THE PROBLEM
The answer is the full set of records, given again exactly and without images.

┄┄┄┄┄┄┄┄┄┄┄┄┄┄┄┄┄┄┄┄

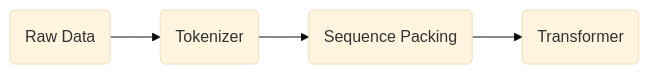
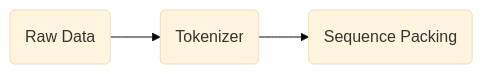
Diagram 17 of 18 in index.md (ChrisZhu2050/chriszhu2050.github.io), drawn with Mermaid (base theme) before and after one commit. The commit also changed other lines of this file, not shown here.

````diff
--- a/index.md
+++ b/index.md
@@ -477,4 +477,4 @@
       ```mermaid
               graph LR
-                  A("`Raw Data`") --> B("`Tokenizer`")--> D("`Sequence Packing`") --> C("`Transformer`") 
+                  A("`Raw Data`") --> B("`Tokenizer`")--> D("`Sequence Packing`")  
       ```  
````
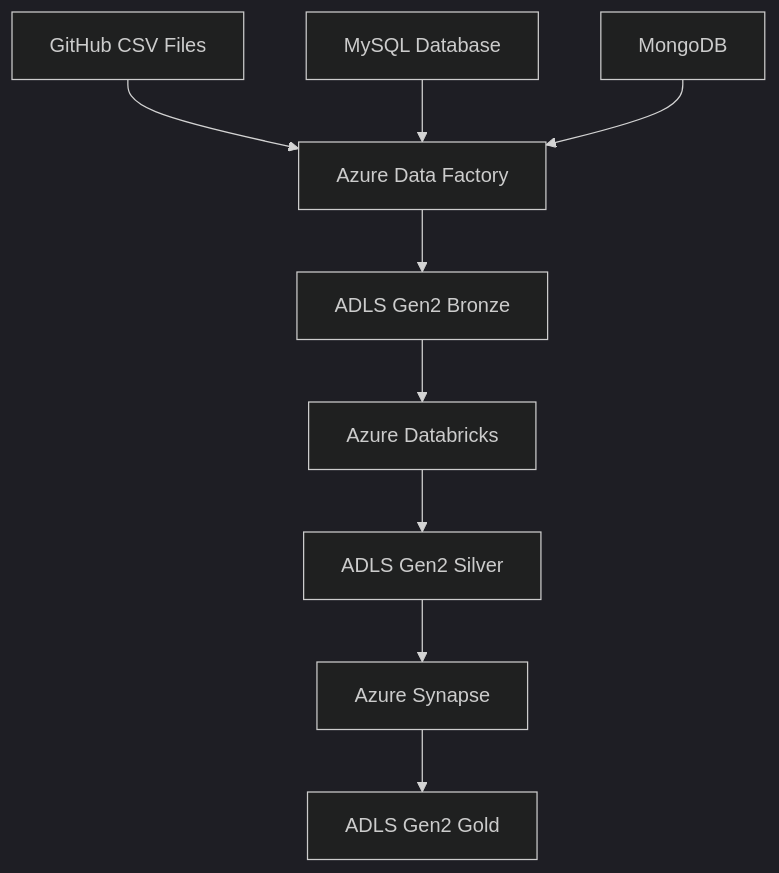
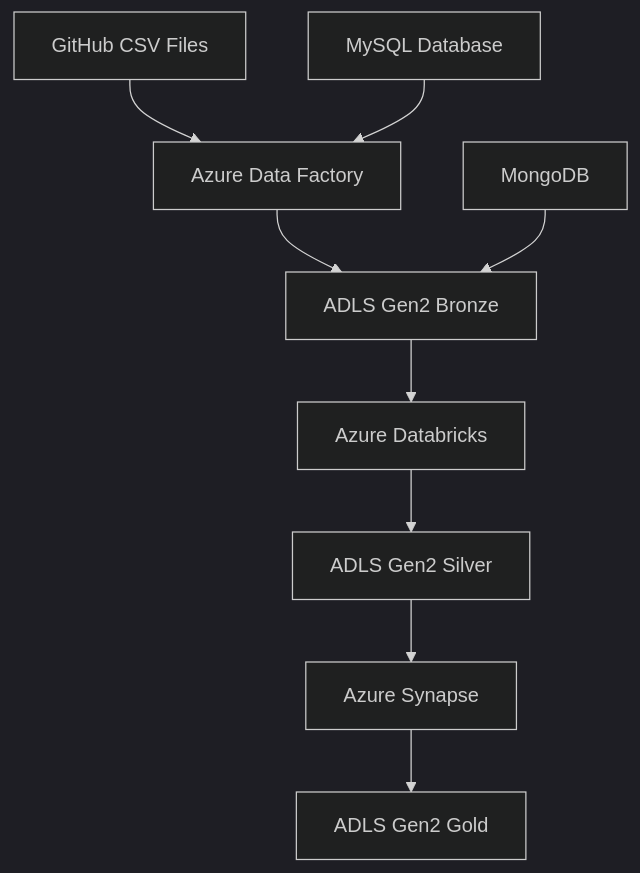
One commit to Ktrimalrao/Brazillian-Ecommerce-BigDataEngineering changed the diagram in README.md. Above: the diagram before and after it, drawn with Mermaid (dark theme). The commit also changed other lines of this file, not shown here.

````diff
--- a/README.md
+++ b/README.md
@@ -255,12 +254,12 @@
 ```mermaid
 graph TD
     A[GitHub CSV Files] --> B[Azure Data Factory]
     C[MySQL Database] --> B
-    D[MongoDB] --> B
     B --> E[ADLS Gen2 Bronze]
     E --> F[Azure Databricks]
+    D[MongoDB] --> E
     F --> G[ADLS Gen2 Silver]
     G --> H[Azure Synapse]
     H --> I[ADLS Gen2 Gold]
 
 ```
````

┄┄┄┄┄┄┄┄┄┄┄┄┄┄┄┄┄┄┄┄

RESPONSE
Diagram 17 of 18 in index.md (ChrisZhu2050/chriszhu2050.github.io), drawn with Mermaid (base theme) before and after one commit. The commit also changed other lines of this file, not shown here.

````diff
--- a/index.md
+++ b/index.md
@@ -477,4 +477,4 @@
       ```mermaid
               graph LR
-                  A("`Raw Data`") --> B("`Tokenizer`")--> D("`Sequence Packing`") --> C("`Transformer`") 
+                  A("`Raw Data`") --> B("`Tokenizer`")--> D("`Sequence Packing`")  
       ```  
````
One commit to Ktrimalrao/Brazillian-Ecommerce-BigDataEngineering changed the diagram in README.md. Above: the diagram before and after it, drawn with Mermaid (dark theme). The commit also changed other lines of this file, not shown here.

````diff
--- a/README.md
+++ b/README.md
@@ -255,12 +254,12 @@
 ```mermaid
 graph TD
     A[GitHub CSV Files] --> B[Azure Data Factory]
     C[MySQL Database] --> B
-    D[MongoDB] --> B
     B --> E[ADLS Gen2 Bronze]
     E --> F[Azure Databricks]
+    D[MongoDB] --> E
     F --> G[ADLS Gen2 Silver]
     G --> H[Azure Synapse]
     H --> I[ADLS Gen2 Gold]
 
 ```
````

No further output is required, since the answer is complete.